Goal of the exercise:
Report every line of the records below that includes the string "margin".

Start of Material for the task

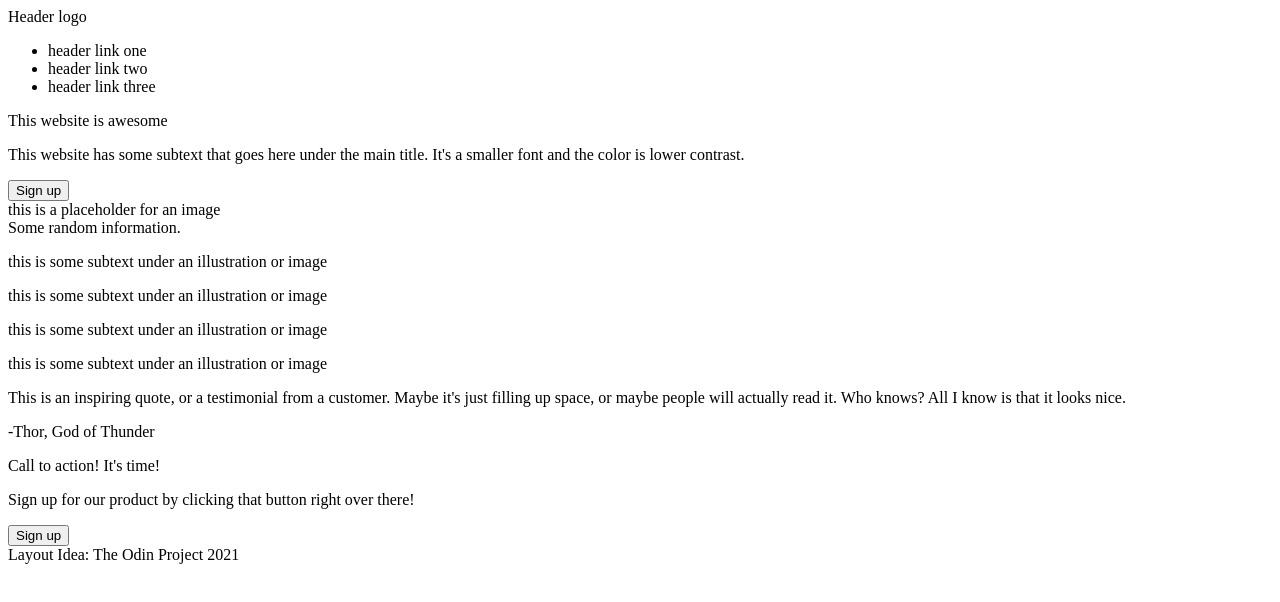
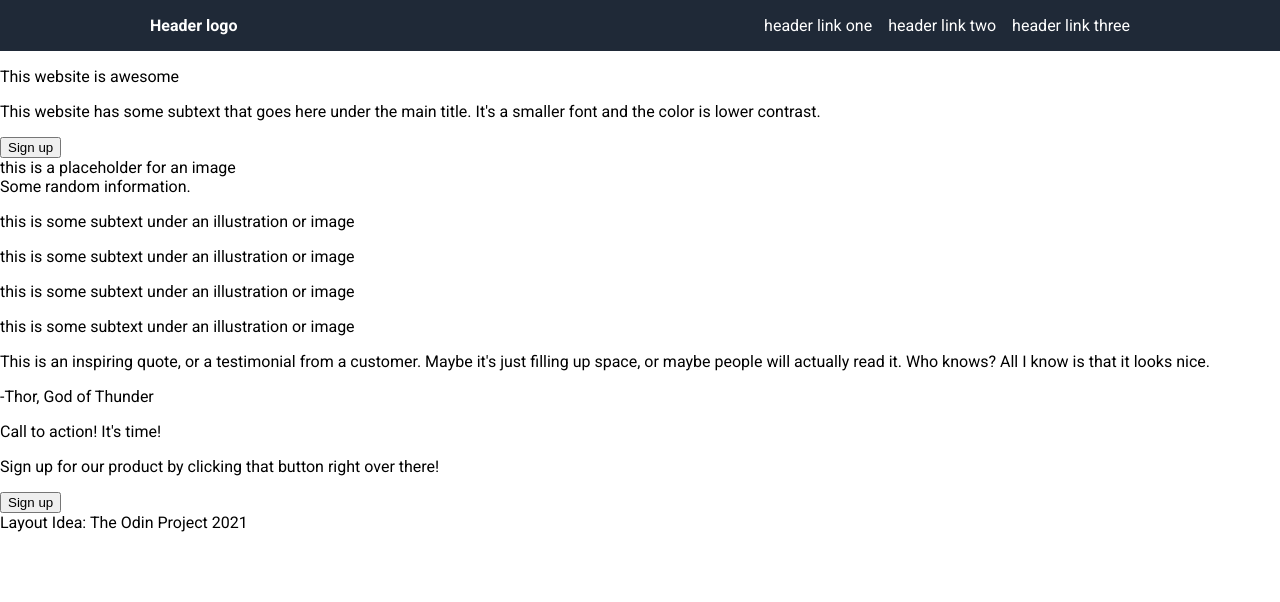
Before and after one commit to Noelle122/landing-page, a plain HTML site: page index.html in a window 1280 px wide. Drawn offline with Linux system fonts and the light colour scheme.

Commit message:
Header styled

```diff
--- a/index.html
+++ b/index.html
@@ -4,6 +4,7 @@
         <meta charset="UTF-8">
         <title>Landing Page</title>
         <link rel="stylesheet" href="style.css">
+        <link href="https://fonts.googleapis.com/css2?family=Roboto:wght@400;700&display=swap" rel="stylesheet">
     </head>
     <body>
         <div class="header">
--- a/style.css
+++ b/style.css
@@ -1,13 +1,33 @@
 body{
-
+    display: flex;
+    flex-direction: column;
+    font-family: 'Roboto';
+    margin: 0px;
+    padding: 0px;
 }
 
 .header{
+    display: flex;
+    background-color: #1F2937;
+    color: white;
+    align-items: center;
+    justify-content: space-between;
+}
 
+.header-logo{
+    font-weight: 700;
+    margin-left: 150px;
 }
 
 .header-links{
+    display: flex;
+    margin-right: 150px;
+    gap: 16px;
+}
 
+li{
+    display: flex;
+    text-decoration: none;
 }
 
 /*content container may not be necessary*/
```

End of Material for the task

Written solution:
+    margin: 0px;
+    margin-left: 150px;
+    margin-right: 150px;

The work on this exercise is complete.